When children experience difficulties, they will play out the difficulties, reworking the issues until there is resolution of the problem.   The play process is similar to adults talking out problems with friends and peers until they have developed a solution to their problem.  If children are unable to play out their problems (perhaps they do not know how; the environment may prevents them; there are child-specific factors) the child becomes stuck and is unable to resolve the problem.  In this situation parents will typically see a variety of negative emotional responses and behaviors as the child’s internal system becomes increasingly overwhelmed.

Childhood is hard work!

There are many struggles that children experience in their school and social lives that challenge their abilities to cope. Children may show temper tantrums, explosive/moody behavoir or headaches, stomach aches, sleep difficulties, heightened fears and clingy behaviors over a period of time. Some children and families are able to resolve the problems and the symptoms go away.  If a child, with the help of parents and significant others, is unable to deal with their struggles then the child is usually referred  to a therapist, specifically a Play Therapist.


Who is a Play Therapist…

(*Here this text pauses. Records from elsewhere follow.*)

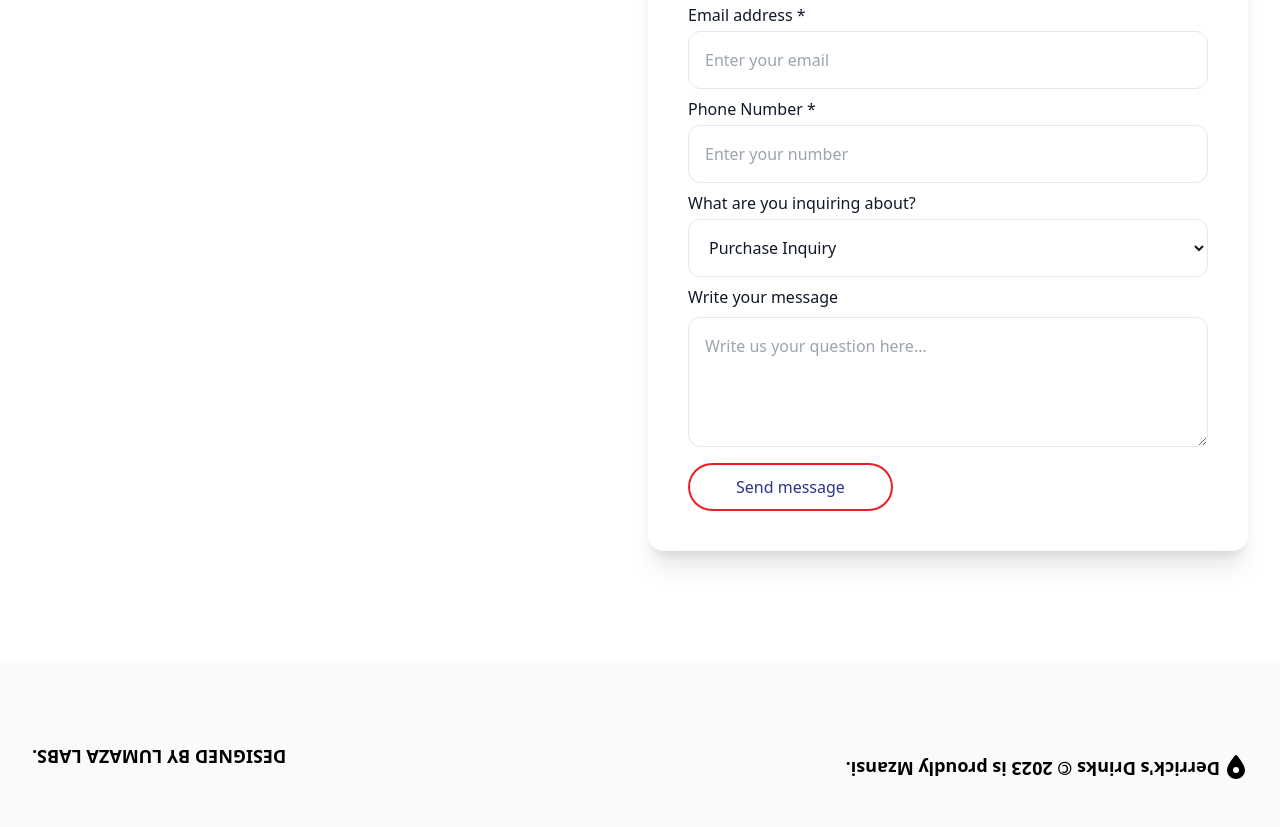
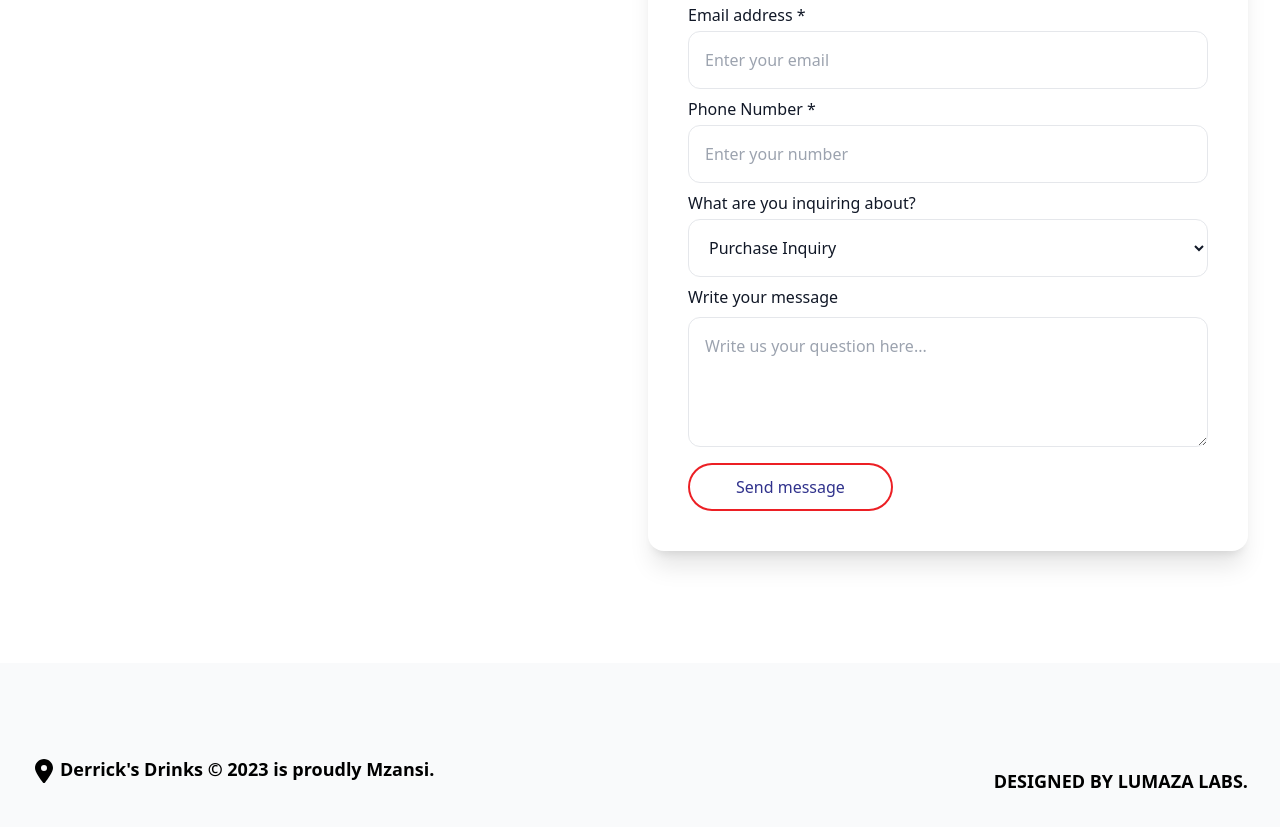
Before and after one commit to LumazaLabs/derricks-juice, a plain HTML site: page public/index.html in a window 1280 px wide. Shown: the part 4784-5611 px from the top of the page. Drawn offline with Linux system fonts and the light colour scheme.

Commit message:
Footer removed rotate 180

```diff
--- a/public/index.html
+++ b/public/index.html
@@ -653,7 +653,7 @@
           >
             <div class="">
               <form
-                action="https://formsubmit.co/info@derrickssoda.co.za"
+                action="https://formsubmit.co/info@derricksbeverage.co.za"
                 method="POST"
                 enctype="multipart/form-data"
                 class="mt-14"
@@ -769,9 +769,9 @@
     <!-- FOOTER -->
 
     <footer class="py-12 md:py-20 bg-gray-50">
-      <div class="px-4 mx-auto sm:px-6 lg:px-8 max-w-7xl rotate-180">
+      <div class="px-4 mx-auto sm:px-6 lg:px-8 max-w-7xl">
         <div class="flex flex-col md:flex-row items-center justify-between">
-          <div class="flex gap-1 items-start md:items-end">
+          <div class="flex md:gap-1 items-start md:items-end">
             <svg
               xmlns="http://www.w3.org/2000/svg"
               viewBox="0 0 384 512"
```
Also changed, not shown: public/output.css, 1 other file.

A Certified/Registered Play Therapist has a Master’s Degree or higher in Clinical Social Work, Psychology or Counselling and has completed post Master’s training and Certification in Child Psychotherapy and Play Therapy.  The Play Therapist is specifically trained to therapeutically play with children at different developmental stages to help children overcome and/or work- through serious issues using playful techniques.


What is Play Therapy….

Play Therapy developed half a century ago with therapists using interventions directed at the play (language) of children to help the child work through problems.  Different styles and approaches of Play Therapy have evolved over the last few decades.  Research has shown the effectiveness of different types of play therapy to help children with a variety of different issues.   For more information on play therapy see the links.


What Play Therapy can help with….

  • Divorce and Family conflicts
  • Bereavement, grief and loss issues
  • Health related issues and chronic illness
  • Family Violence
  • Trauma
  • Physical, Sexual and Emotional abuse
  • Bullying and peer related issues
  • Low Self-esteem
  • Fears and Anxiety
  • Sadness and Depression
  • Anger and Oppositional Defiant Behavior
  • Attention Deficit and Compulsive Behaviors
  • Autistic Spectrum Disorders
  • Attachment related issues
  • Social-Emotional Issues


If you, friends/relatives, or other professionals assess your child to have problems in his/her physical, emotional, intellectual and/or social development, or someone has diagnosed your child with a mental health disorder,  please contact me to set up a confidential appointment.

Dr. Bruce Perry, Dr. Russel van der Kolk and Dr. Daniel Segal are leading researchers in the field of children’s development. They state that the earlier we intervene to help children, the more effective the outcome.



We delight in the beauty
of the butterfly
but rarely admit the changes
it has gone through
to achieve that beauty.
~ Maya Angelou

You can learn more about
a person in one hour of play
than you can in
one year of
- Plato -